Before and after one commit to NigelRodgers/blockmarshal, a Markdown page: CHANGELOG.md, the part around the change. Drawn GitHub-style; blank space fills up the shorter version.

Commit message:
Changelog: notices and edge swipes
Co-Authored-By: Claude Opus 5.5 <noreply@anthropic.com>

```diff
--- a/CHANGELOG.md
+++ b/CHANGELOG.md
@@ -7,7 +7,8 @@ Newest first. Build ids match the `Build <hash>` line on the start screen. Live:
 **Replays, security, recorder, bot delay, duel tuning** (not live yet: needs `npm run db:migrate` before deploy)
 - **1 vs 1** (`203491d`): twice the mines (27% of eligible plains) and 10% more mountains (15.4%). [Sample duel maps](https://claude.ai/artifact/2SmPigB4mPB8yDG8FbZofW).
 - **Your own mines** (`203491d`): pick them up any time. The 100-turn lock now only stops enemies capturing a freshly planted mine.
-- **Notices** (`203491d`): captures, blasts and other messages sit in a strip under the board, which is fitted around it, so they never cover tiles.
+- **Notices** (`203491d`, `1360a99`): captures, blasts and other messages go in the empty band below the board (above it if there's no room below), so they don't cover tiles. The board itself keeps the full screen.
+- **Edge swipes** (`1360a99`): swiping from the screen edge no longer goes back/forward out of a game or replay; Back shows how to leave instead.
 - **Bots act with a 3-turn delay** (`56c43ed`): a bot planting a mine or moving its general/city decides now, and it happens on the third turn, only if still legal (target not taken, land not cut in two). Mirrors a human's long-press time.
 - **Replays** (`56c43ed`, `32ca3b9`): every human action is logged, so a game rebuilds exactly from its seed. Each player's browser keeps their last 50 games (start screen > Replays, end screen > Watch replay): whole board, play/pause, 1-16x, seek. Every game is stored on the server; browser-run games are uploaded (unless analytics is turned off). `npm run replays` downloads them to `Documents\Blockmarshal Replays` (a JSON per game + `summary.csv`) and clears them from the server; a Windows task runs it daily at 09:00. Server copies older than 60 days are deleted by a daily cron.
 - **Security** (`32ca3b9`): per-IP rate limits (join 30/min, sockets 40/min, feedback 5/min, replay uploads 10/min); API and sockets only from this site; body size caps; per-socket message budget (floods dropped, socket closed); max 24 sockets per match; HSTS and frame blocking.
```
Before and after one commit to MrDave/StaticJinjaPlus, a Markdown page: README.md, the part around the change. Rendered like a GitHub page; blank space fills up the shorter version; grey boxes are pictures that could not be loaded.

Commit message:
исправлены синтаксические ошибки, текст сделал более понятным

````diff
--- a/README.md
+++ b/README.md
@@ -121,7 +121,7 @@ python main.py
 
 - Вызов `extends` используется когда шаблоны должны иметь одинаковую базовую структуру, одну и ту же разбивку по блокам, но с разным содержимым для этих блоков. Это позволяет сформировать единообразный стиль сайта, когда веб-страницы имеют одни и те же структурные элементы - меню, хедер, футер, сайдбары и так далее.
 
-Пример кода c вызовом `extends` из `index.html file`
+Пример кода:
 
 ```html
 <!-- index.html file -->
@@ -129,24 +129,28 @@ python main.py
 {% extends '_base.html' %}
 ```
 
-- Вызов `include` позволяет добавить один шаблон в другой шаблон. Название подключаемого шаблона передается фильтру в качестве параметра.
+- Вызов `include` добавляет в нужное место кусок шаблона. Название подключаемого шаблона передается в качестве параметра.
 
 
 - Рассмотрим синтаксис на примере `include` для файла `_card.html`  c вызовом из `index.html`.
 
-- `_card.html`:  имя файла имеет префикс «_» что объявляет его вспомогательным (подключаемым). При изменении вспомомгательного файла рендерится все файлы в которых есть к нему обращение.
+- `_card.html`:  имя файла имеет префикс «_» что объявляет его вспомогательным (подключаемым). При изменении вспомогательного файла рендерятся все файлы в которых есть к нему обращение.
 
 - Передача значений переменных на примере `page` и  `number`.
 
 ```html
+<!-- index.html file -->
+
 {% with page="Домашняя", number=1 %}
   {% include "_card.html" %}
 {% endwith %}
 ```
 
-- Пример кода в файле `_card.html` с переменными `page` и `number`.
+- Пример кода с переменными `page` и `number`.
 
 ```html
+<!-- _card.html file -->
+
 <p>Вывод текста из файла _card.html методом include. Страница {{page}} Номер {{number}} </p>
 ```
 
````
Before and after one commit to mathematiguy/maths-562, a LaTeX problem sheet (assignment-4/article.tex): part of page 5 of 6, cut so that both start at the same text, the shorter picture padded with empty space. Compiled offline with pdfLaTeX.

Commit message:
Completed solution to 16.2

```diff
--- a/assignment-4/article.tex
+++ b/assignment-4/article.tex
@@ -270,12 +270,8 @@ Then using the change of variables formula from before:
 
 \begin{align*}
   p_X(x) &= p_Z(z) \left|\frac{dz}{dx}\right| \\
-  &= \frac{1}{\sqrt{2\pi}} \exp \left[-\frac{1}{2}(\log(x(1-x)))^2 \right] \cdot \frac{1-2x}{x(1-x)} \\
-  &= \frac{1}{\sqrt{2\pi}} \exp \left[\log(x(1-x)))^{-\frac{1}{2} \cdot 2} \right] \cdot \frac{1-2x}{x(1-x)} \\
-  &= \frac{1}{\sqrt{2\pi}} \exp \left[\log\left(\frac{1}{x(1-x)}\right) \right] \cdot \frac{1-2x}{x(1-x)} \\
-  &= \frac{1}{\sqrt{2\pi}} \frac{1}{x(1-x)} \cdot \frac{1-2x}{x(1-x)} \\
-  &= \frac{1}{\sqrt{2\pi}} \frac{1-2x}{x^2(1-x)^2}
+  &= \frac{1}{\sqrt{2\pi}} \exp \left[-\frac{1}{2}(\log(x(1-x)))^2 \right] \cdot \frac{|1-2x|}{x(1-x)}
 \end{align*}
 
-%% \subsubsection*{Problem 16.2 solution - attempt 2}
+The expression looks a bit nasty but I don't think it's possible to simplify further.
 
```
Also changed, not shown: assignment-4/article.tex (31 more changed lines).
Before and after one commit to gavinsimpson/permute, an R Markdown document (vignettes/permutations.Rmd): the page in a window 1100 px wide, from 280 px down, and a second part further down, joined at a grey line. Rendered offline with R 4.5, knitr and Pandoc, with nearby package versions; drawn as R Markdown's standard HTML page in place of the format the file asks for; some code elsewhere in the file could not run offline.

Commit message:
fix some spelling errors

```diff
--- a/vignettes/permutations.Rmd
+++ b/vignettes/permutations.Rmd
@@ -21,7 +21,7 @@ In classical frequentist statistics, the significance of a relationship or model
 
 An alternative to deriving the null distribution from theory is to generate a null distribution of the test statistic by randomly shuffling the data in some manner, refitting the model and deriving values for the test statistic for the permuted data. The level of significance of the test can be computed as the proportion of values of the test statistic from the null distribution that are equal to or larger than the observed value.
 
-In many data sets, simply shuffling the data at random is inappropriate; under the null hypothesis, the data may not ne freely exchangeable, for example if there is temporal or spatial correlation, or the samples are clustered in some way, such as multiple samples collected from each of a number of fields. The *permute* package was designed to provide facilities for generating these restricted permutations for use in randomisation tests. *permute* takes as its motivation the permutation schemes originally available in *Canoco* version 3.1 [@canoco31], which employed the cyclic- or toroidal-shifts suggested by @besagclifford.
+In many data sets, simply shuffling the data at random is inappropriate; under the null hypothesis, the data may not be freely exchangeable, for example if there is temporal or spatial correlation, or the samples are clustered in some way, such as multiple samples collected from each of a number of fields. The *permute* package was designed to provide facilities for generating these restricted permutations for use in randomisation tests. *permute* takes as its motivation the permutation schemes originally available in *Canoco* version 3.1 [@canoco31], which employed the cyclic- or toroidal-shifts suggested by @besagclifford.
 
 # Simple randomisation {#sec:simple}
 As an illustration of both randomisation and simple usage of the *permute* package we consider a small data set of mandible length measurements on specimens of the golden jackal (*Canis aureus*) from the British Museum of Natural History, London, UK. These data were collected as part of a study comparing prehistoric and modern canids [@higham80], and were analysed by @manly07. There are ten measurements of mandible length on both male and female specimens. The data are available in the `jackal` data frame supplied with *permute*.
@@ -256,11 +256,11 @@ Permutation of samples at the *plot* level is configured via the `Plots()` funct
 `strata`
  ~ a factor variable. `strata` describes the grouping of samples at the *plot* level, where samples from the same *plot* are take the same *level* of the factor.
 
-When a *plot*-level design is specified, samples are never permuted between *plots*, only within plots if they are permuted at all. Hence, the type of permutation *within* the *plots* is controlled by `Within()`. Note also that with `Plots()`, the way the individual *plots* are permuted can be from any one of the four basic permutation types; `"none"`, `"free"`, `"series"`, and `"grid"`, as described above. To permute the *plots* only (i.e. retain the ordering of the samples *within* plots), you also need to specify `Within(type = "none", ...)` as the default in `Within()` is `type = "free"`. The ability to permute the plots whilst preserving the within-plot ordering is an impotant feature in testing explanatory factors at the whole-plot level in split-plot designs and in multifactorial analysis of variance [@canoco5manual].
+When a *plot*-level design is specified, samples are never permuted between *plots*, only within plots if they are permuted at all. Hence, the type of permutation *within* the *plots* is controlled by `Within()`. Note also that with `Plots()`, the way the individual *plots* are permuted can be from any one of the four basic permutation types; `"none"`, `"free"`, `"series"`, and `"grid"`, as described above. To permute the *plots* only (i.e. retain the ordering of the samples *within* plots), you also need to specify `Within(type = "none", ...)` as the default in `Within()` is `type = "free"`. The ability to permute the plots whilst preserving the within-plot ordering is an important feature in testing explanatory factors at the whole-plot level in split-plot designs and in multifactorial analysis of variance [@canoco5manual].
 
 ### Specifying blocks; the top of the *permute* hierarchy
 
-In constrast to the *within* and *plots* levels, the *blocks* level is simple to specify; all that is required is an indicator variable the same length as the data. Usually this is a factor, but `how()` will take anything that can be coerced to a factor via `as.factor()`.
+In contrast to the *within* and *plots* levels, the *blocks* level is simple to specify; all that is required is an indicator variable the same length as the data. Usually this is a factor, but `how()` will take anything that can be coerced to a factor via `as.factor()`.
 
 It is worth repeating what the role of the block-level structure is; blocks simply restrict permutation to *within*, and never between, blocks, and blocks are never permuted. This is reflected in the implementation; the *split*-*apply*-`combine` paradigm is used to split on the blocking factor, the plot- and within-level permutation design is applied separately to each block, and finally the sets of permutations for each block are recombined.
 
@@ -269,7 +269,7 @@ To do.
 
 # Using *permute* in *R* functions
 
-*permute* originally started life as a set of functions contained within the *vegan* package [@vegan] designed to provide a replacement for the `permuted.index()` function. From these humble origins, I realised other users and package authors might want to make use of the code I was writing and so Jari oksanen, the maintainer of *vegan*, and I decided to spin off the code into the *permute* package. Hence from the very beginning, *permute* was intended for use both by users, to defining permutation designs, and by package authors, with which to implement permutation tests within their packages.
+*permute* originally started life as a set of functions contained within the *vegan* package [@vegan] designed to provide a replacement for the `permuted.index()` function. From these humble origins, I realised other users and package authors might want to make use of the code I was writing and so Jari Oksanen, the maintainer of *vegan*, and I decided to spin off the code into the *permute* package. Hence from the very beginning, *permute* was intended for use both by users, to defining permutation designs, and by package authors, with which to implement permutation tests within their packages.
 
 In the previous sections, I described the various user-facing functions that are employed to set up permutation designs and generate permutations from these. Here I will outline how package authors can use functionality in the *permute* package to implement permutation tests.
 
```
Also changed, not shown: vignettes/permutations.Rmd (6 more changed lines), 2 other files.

++++++

▸ **WHAT TO PRODUCE**:
Reproduce verbatim the range of lines that opens the records and closes with the line containing "Changelog: notices and edge swipes". Omit everything after it.

▸ **TASK SOLUTION**:
Before and after one commit to NigelRodgers/blockmarshal, a Markdown page: CHANGELOG.md, the part around the change. Drawn GitHub-style; blank space fills up the shorter version.

Commit message:
Changelog: notices and edge swipes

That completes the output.